There is certainly a tinge of angst and frustration in this humorous tale of theological dialogue. Annie Dillard wrote it in her Pulitzer Prize winning book, Pilgrim at Tinker Creek. The non-fiction work details her explorations and observations of life and nature in a small cabin in the woods over the course of the four seasons. Dillard herself called the work a “book of theology” as her reflections move in and out of the sacred and the profane, the ultimate graciousness of God’s gift of life amidst the chaotic and inherent cruelty of life down to its most molecular, microscopic level. At one point she observes with the Inuit above that the fragility of life, in the midst of the wonder of life, is sometimes too much to know. After all, she adds, her sons had moved on from their microscopic adventures as children to their more adult pursuits of careers and families and home building and recreation, leaving the tedious interconnectedness of life and death behind. But she adds, “Einstein said, ‘Never lose the holy curiosity.” And so she peers again into the drop of pond water beneath her microscope revealing the mysteries of life and death, heaven and hell.

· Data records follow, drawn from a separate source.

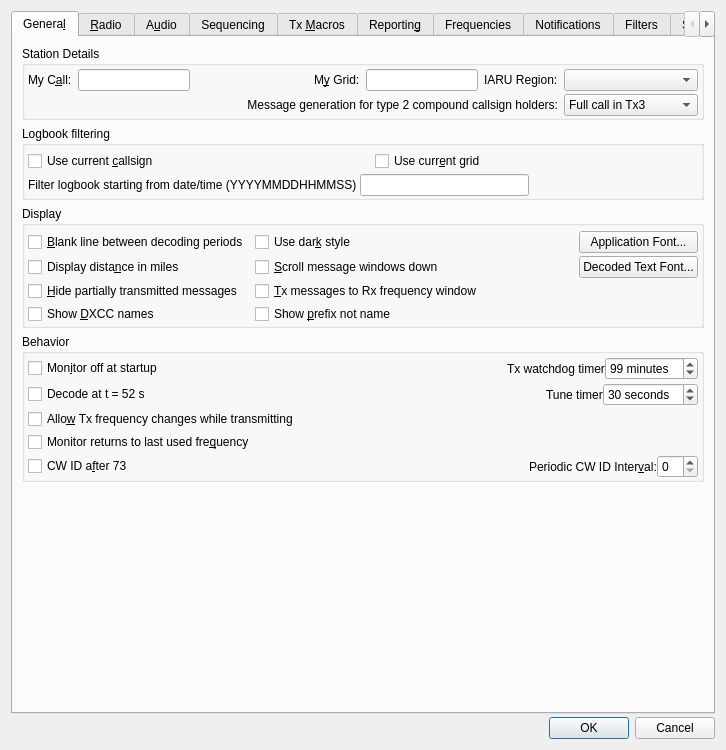
The window that Configuration.ui (ce3tsk/jtdx_contest) describes before a commit, drawn with Qt 5.
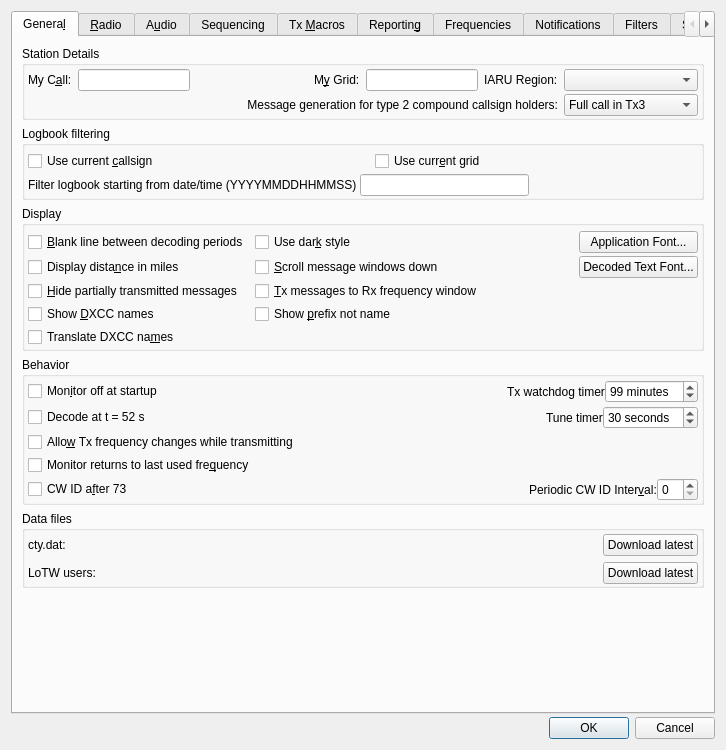
The same window after the commit.

The edit to the form file:
```diff
--- a/Configuration.ui
+++ b/Configuration.ui
@@ -413,6 +413,16 @@
               </property>
              </widget>
             </item>
+            <item row="4" column="0">
+             <widget class="QCheckBox" name="countryNameTranslated_check_box">
+              <property name="toolTip">
+               <string>Show DXCC names in the language of the user interface. When off, the English names are shown.</string>
+              </property>
+              <property name="text">
+               <string>Translate DXCC na&amp;mes</string>
+              </property>
+             </widget>
+            </item>
             <item row="0" column="0">
              <widget class="QCheckBox" name="insert_blank_check_box">
               <property name="toolTip">
@@ -676,6 +686,87 @@
          </layout>
         </widget>
        </item>
+       <item>
+        <widget class="QGroupBox" name="data_files_group_box">
+         <property name="title">
+          <string>Data files</string>
+         </property>
+         <layout class="QGridLayout" name="data_files_grid_layout">
+          <property name="leftMargin">
+           <number>3</number>
+          </property>
+          <property name="topMargin">
+           <number>3</number>
+          </property>
+          <property name="rightMargin">
+           <number>3</number>
+          </property>
+          <property name="bottomMargin">
+           <number>1</number>
+          </property>
+          <item row="0" column="0">
+           <widget class="QLabel" name="cty_file_label">
+            <property name="text">
+             <string notr="true">cty.dat:</string>
+            </property>
+           </widget>
+          </item>
+          <item row="0" column="1">
+           <widget class="QLabel" name="cty_file_status_label">
+            <property name="sizePolicy">
+             <sizepolicy hsizetype="Expanding" vsizetype="Preferred">
+              <horstretch>1</horstretch>
+              <verstretch>0</verstretch>
+             </sizepolicy>
+            </property>
+            <property name="toolTip">
+             <string>The newer of the downloaded copy and the copy bundled with this release is used.</string>
+            </property>
+           </widget>
+          </item>
+          <item row="0" column="2">
+           <widget class="QPushButton" name="cty_download_push_button">
+            <property name="toolTip">
+             <string>Download the latest cty.dat from country-files.com. The DXCC entities, CQ and ITU zones and continents shown for each call come from it.</string>
+            </property>
+            <property name="text">
+             <string>Download latest</string>
+            </property>
+           </widget>
+          </item>
+          <item row="1" column="0">
+           <widget class="QLabel" name="lotw_file_label">
+            <property name="text">
+             <string>LoTW users:</string>
+            </property>
+           </widget>
+          </item>
+          <item row="1" column="1">
+           <widget class="QLabel" name="lotw_file_status_label">
+            <property name="sizePolicy">
+             <sizepolicy hsizetype="Expanding" vsizetype="Preferred">
+              <horstretch>1</horstretch>
+              <verstretch>0</verstretch>
+             </sizepolicy>
+            </property>
+            <property name="toolTip">
+             <string>The newer of the downloaded copy and the copy bundled with this release is used.</string>
+            </property>
+           </widget>
+          </item>
+          <item row="1" column="2">
+           <widget class="QPushButton" name="lotw_download_push_button">
+            <property name="toolTip">
+             <string>Download the latest LoTW user activity file from ARRL. Stations that uploaded to LoTW during the last 365 days are treated as LoTW users.</string>
+            </property>
+            <property name="text">
+             <string>Download latest</string>
+            </property>
+           </widget>
+          </item>
+         </layout>
+        </widget>
+       </item>
        <item>
         <spacer name="verticalSpacer">
          <property name="orientation">
```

I can certainly appreciate a little humor in approaching such mysteries. On our refrigerator, we have the Far Side cartoon of heaven and hell where the split image shows heaven above with an angel handing out harps and hell below with a devil handing out accordions. My father-in-law, a first generation German-American and talented accordionist, would read the cartoon with a look of dismay and say, “It’s a perfectly decent instrument. I don’t see the humor!”
I guess it is possible that one person’s hell could be another’s heaven. But there is also a deeply serious side to this conversation about the beliefs that drive people’s behaviors, from the most attentive, compassionate acts of presence toward one another to the most heinous and frightening acts of oppression or violence toward one another – all in the name of religious belief.
In eleven:eleven, we’re continuing our new series, “Who We Are and Why We Think What We Think When We do What We Do,” an exploration of Christian belief in the context of scripture, reason, tradition and experience (John Wesley’s “Fourfold Norm”). This Sunday: “This Could Be Heaven or This Could Be Hell,” with special music by the Squirrel Nut Zippers, Iris Dement and Louis Armstrong, a little Gospel and a little New Orleans with an added horn section!
I hope to see you there!